The Lord appears, instantly recognizable, yet changed, glorified, appearing almost like Peter, James, and John said he looked on that mount a few months prior. There is no doubt it is the Master; in fact, he bears the horrible marks of the nails on his hands and feet and clearly has the wound from the soldier’s lance, that gaping hole from which the Beloved Disciple witnessed blood and water flowing.

You are so happy to see the Lord. All that you knew, all that he taught you, it is true. He has done it, as he said he would. The Master has conquered death and, as he said to you, he will share this with you. And yet, you are still nervous. He has not spoken as of yet.

Finally, issuing forth from those lips which have the words of everlasting life, the Master speaks. He says not words of anger and correction, words like you would have spoken if you had been betrayed by your closest friends. The Word of Life himself, in his Divine Mercy, simply, clearly, calmly, lovingly says: “Peace be with you.”

The Lord’s gift to us this Pentecost Sunday is the gift of peace. Through the power of the Holy Spirit, the Lord and Giver of Life, that Third Person of the Most Blessed Trinity, who appears to the disciples as tongues of flame, peace is given to us.

Peace is not merely the absence of conflict. It is living in the tranquility of order that can only come from the presence of God. Peace is that gift of serenity that only the Lord can give us this Eirene, this shalom.

Many of us are blessed to live in areas that are not war-torn. Many of us, sadly, in our modern age, are not that blessed. But even those who live not under the shadow of violence are conflicted, perhaps externally, but also in many ways internally.

Today, on this Pentecost Sunday, give to the Lord our internal conflicts, that which weights us down. Through the Spirit’s gift of peace, hear the Lord’s words to you personally — “Peace be with you.” As we carry our cross, recognize him right next to you helping you bear the burden. As we suffer on the cross, often of our own making, see him remove the nails and take our place there. As we huddle frightened in the upper room, see the Lord Jesus appear to you, his contemporary disciple — “Peace be with you.” Live in that peace.

Solemnity of the Most Holy Trinity – June 16, 2019

   Readings: Prv 8:22–31 • Ps 8:4–9 • Rom 5:1–5 • Jn 16:12–15

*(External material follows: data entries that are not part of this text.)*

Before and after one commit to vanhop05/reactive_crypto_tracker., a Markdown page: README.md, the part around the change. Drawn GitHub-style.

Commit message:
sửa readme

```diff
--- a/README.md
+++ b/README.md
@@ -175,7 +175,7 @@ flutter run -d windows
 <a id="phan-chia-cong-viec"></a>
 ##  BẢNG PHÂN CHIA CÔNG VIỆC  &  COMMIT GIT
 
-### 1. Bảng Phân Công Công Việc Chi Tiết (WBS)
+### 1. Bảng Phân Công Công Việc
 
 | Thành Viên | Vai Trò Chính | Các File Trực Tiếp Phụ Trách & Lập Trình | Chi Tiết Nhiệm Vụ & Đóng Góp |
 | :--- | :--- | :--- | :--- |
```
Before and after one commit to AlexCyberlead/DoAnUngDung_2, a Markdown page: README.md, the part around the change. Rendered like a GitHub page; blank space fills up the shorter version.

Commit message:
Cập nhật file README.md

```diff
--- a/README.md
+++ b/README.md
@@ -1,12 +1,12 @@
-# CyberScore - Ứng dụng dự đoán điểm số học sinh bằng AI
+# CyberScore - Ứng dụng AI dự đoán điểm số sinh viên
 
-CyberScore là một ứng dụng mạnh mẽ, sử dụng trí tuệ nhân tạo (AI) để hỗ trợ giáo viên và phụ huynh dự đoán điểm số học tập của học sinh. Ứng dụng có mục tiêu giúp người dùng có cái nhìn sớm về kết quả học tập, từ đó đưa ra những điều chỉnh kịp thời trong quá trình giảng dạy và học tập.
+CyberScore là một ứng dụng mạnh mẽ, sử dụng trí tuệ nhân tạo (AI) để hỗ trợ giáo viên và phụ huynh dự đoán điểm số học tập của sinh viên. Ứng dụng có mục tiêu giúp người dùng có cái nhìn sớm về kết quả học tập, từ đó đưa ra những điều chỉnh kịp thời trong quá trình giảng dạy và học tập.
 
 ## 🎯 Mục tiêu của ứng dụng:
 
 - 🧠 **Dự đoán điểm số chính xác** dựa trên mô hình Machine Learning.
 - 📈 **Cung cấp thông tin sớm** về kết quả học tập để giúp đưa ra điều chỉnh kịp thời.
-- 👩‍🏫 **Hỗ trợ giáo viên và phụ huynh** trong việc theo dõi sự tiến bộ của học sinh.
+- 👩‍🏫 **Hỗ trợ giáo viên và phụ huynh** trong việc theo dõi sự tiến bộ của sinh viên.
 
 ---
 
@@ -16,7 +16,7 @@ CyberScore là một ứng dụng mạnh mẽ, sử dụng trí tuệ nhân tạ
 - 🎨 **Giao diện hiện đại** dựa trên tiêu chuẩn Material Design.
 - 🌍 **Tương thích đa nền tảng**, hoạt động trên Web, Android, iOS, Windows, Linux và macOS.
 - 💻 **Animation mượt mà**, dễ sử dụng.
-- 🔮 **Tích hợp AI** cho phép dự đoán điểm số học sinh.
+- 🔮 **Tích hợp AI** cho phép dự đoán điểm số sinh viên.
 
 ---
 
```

One of the more interesting films of the past twenty years or so, Castaway (2000, directed by Robert Zemeckis), with Tom Hanks, was the story of a man, Chuck Nolan, whose Federal Express freight airplane crashes on a desert island. This modern-day Robinson Crusoe is trapped, stranded on this island, which is somewhere, I think, between where Gilligan was and where the cast of Lost had been.

Thanks be to God, Hanks’s character, Chuck, was on an airplane that was carrying almost everything one could need to survive. And survive he does, learning how to cook, to clean, to build a shelter — even in one particularly harrowing scene, to do minor dental surgery. He has shelter, food, air, and clean water, seemingly everything that one could need to survive. Everything, that is, except for company.

In one of the more interesting parts of this movie, there is complete silence, no dialogue whatsoever in this film. Chuck is just trying to survive. Yet he is longing for someone to dialogue. He needs companionship. So, if there is no one there with whom to talk, what can one do? Well, in the case of this character, he meets Wilson.

Wilson functions as the “Man Friday” to Chuck’s Crusoe, with one telling exception. Wilson is a volleyball! Granted, Wilson is a volleyball with a bloody handprint for his face. And the character played by Hanks forms in this film a relationship with Wilson. They even have arguments, at least in the lead character’s head, leading to one of the more heartbreaking scenes in this movie — while on a raft at sea during an attempt to escape, Wilson the volleyball floats away. When the main character of the Castaway notices this, it is too late, leaving the character to shout, “Wilson, come back, I’m sorry!”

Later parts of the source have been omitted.